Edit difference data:
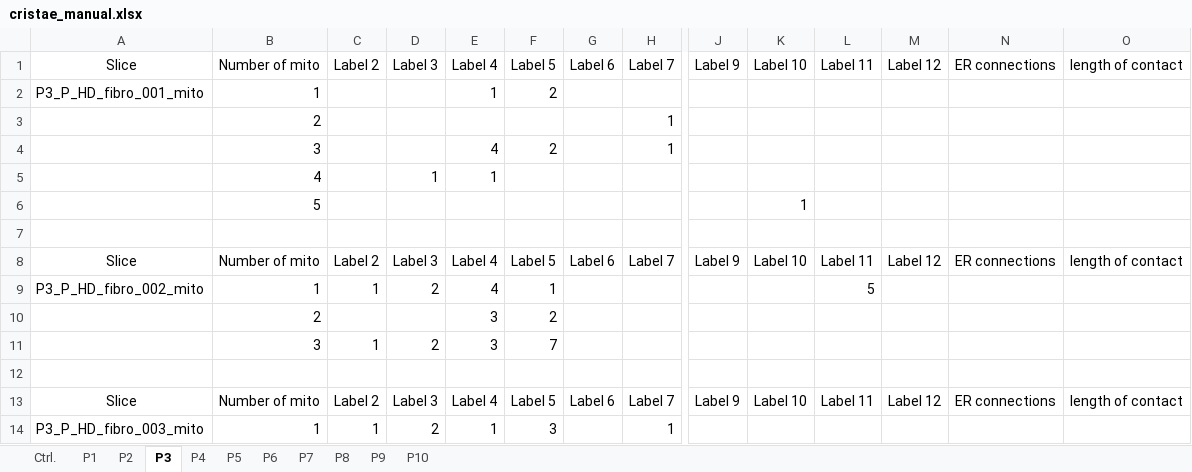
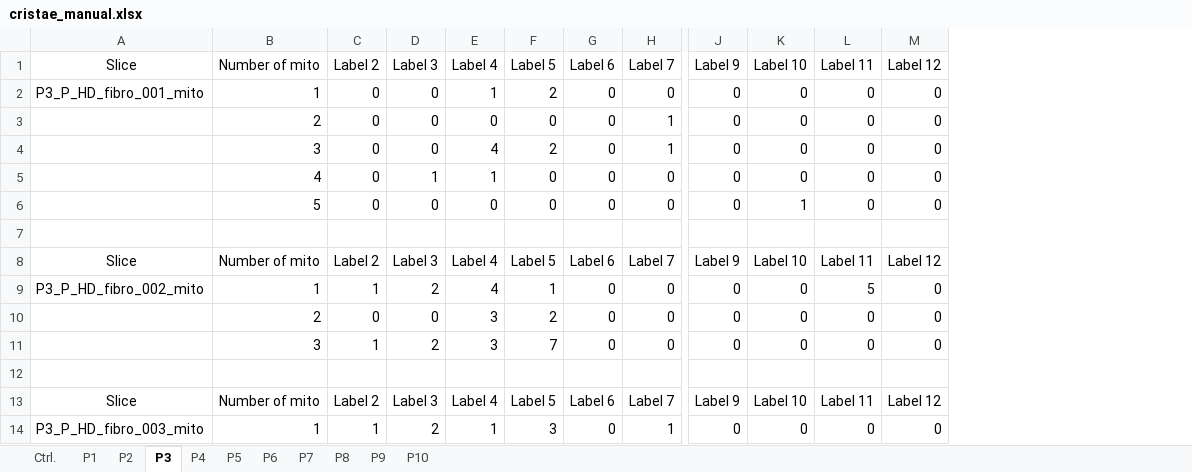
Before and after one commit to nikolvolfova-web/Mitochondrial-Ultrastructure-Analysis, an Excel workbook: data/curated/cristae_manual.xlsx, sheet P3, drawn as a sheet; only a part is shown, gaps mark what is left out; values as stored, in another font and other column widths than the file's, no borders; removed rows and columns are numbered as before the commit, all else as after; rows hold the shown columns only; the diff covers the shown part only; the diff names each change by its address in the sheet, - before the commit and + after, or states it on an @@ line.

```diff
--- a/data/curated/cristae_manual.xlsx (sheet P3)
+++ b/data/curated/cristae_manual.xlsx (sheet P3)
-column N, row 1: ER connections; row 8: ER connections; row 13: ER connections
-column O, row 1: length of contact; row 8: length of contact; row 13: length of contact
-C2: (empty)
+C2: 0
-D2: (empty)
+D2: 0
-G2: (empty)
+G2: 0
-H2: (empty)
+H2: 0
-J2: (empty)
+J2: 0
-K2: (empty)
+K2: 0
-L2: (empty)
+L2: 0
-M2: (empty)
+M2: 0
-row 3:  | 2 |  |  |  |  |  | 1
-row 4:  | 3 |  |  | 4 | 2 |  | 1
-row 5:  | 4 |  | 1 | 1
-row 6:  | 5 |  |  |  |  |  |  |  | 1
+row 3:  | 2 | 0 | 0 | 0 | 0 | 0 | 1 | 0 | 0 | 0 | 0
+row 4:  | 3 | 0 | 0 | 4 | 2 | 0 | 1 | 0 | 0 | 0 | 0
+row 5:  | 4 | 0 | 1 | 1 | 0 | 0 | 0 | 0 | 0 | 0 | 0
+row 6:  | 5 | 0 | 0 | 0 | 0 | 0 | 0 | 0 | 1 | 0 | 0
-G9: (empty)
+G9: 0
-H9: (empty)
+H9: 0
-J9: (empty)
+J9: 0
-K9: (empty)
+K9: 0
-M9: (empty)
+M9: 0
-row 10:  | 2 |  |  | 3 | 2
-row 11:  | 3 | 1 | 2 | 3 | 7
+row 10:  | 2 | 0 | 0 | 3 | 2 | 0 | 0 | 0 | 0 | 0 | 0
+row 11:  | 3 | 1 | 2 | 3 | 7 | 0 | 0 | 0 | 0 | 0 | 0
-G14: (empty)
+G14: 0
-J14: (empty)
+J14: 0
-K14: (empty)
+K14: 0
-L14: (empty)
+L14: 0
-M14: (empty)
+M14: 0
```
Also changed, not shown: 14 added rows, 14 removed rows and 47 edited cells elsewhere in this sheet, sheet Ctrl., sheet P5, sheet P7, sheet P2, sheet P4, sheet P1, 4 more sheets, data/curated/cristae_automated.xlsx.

...

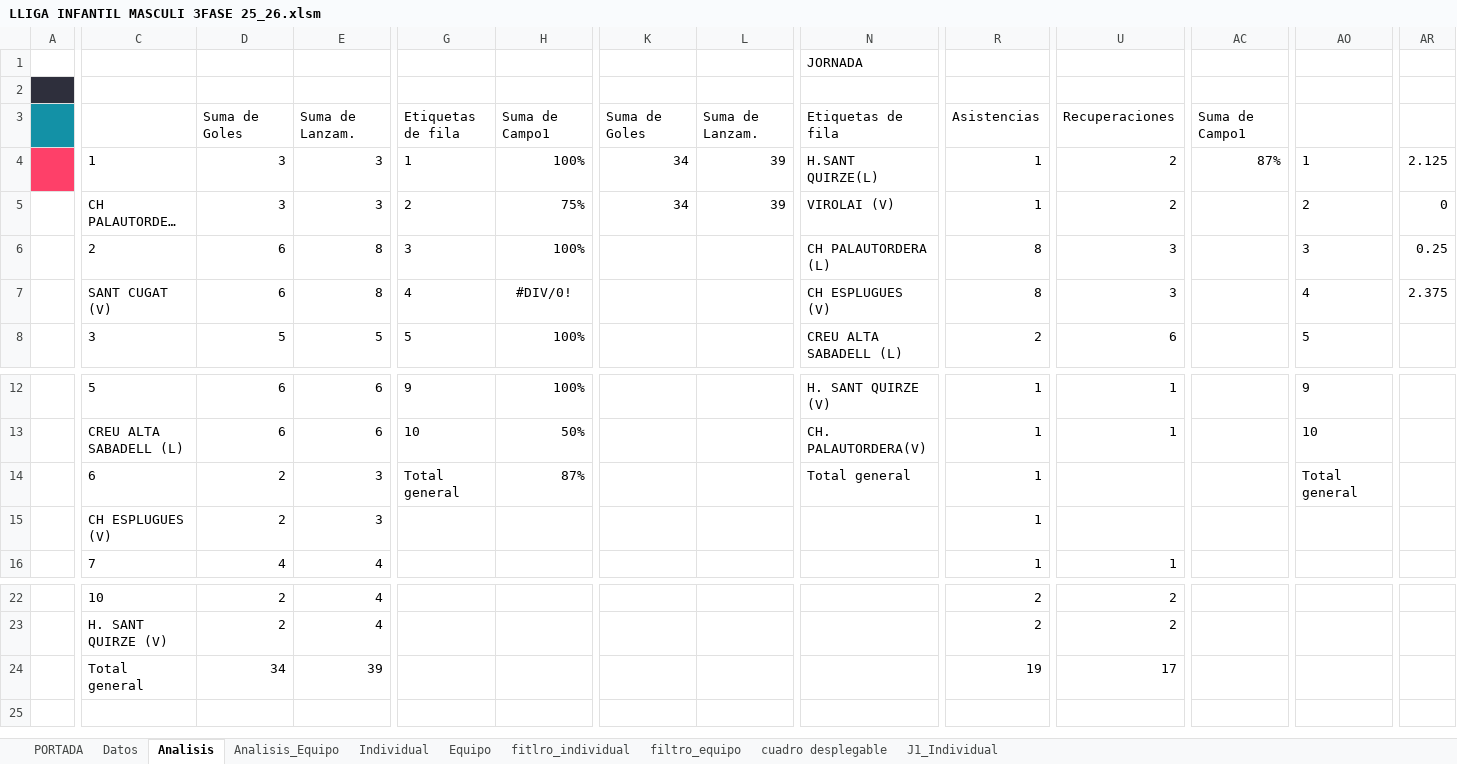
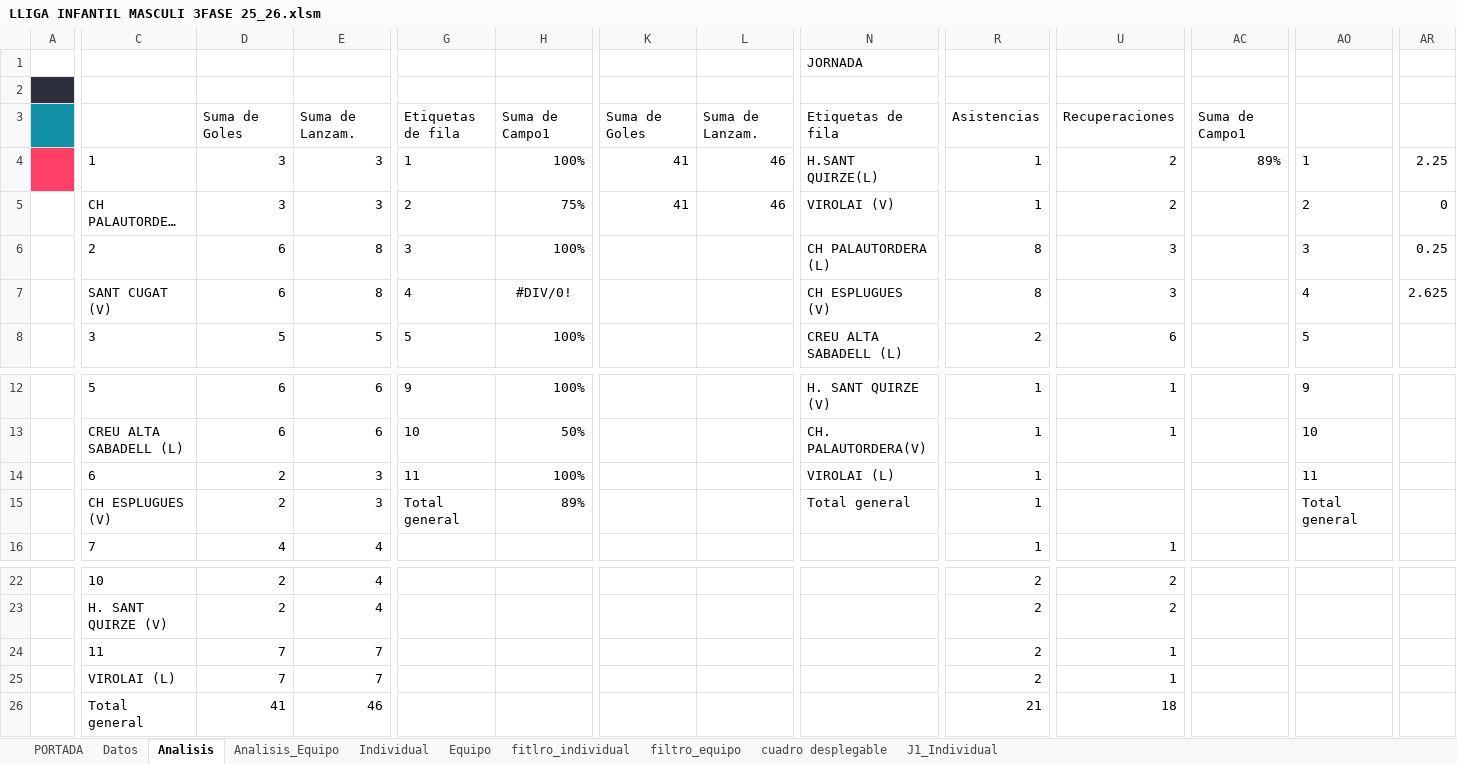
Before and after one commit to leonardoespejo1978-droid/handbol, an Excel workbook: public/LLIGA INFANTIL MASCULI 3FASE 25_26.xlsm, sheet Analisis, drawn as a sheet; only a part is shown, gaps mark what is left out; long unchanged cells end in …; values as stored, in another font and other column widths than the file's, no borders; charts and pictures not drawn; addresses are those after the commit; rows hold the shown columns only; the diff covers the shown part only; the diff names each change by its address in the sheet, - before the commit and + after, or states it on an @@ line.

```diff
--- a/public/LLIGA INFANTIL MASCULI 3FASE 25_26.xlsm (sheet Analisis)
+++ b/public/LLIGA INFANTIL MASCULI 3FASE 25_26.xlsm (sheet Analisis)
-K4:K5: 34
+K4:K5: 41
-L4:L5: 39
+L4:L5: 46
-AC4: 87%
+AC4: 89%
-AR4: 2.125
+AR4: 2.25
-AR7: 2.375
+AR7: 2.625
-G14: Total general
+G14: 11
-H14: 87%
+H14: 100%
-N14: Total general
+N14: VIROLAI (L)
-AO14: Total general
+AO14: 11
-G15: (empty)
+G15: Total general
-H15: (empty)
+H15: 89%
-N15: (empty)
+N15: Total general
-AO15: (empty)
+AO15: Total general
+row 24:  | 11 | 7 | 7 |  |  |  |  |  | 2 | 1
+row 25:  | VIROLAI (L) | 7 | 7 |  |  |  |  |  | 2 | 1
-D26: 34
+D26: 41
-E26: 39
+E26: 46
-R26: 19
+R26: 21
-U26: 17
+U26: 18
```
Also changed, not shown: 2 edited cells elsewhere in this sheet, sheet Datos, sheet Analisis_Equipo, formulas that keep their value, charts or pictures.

* * *

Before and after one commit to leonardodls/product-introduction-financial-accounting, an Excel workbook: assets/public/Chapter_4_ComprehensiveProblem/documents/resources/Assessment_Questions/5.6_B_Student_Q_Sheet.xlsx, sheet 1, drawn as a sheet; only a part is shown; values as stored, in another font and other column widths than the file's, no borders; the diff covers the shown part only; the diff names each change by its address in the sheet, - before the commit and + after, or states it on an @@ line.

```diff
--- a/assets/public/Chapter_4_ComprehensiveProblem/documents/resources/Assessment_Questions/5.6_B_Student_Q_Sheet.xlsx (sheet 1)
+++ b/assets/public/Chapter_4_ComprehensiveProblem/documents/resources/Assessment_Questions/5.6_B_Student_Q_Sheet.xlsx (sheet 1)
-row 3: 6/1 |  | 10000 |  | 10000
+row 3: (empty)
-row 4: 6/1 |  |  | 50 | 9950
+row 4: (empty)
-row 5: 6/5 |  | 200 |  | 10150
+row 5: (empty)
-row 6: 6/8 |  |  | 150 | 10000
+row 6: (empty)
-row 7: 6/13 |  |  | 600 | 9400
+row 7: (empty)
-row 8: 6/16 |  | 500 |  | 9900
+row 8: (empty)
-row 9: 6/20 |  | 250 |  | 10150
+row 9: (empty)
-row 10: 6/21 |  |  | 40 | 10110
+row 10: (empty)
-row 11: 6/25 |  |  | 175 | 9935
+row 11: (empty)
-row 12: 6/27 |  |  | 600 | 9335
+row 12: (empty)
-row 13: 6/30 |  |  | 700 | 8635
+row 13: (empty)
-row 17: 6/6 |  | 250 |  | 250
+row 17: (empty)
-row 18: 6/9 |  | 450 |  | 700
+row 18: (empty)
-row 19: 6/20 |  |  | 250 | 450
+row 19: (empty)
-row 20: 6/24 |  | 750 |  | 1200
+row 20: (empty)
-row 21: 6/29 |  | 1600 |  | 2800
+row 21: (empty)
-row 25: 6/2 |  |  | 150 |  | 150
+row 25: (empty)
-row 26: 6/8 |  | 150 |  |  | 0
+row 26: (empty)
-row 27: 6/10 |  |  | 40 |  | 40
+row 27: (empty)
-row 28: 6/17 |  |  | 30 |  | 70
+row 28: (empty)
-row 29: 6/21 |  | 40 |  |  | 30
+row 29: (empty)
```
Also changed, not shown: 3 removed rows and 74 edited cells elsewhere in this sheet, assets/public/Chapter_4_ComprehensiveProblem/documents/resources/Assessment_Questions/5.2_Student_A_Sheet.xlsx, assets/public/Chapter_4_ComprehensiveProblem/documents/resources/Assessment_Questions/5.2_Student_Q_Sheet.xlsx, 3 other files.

**WHAT IS REQUIRED**
Only lines containing the string "general" belong in the answer; find them in the data above and copy them.

**OUTPUT OF THE TASK**
-G14: Total general
-N14: Total general
-AO14: Total general
+G15: Total general
+N15: Total general
+AO15: Total general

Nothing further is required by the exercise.